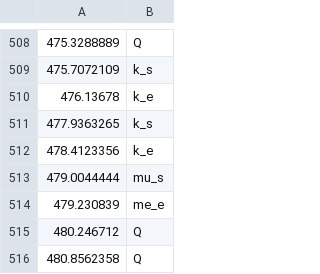
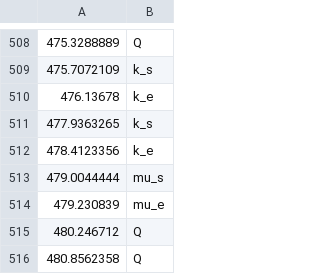
Before and after one commit to Sangarshanan/hindustani-ornamentation-classification, a CSV file: Ornamentation-In-Hindustani-Vocals-Dataset/todi_dp.csv, drawn as a sheet; only a part is shown, gaps mark what is left out.

```diff
--- a/Ornamentation-In-Hindustani-Vocals-Dataset/todi_dp.csv
+++ b/Ornamentation-In-Hindustani-Vocals-Dataset/todi_dp.csv
@@ -513,3 +513,3 @@
 479.0044444,mu_s
-479.230839,me_e
+479.230839,mu_e
 480.246712,Q
```
Also changed, not shown: 11 other files.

#### What you should do
All lines holding the word "shown" must be copied from the data.

#### Task response
Before and after one commit to Sangarshanan/hindustani-ornamentation-classification, a CSV file: Ornamentation-In-Hindustani-Vocals-Dataset/todi_dp.csv, drawn as a sheet; only a part is shown, gaps mark what is left out.
Also changed, not shown: 11 other files.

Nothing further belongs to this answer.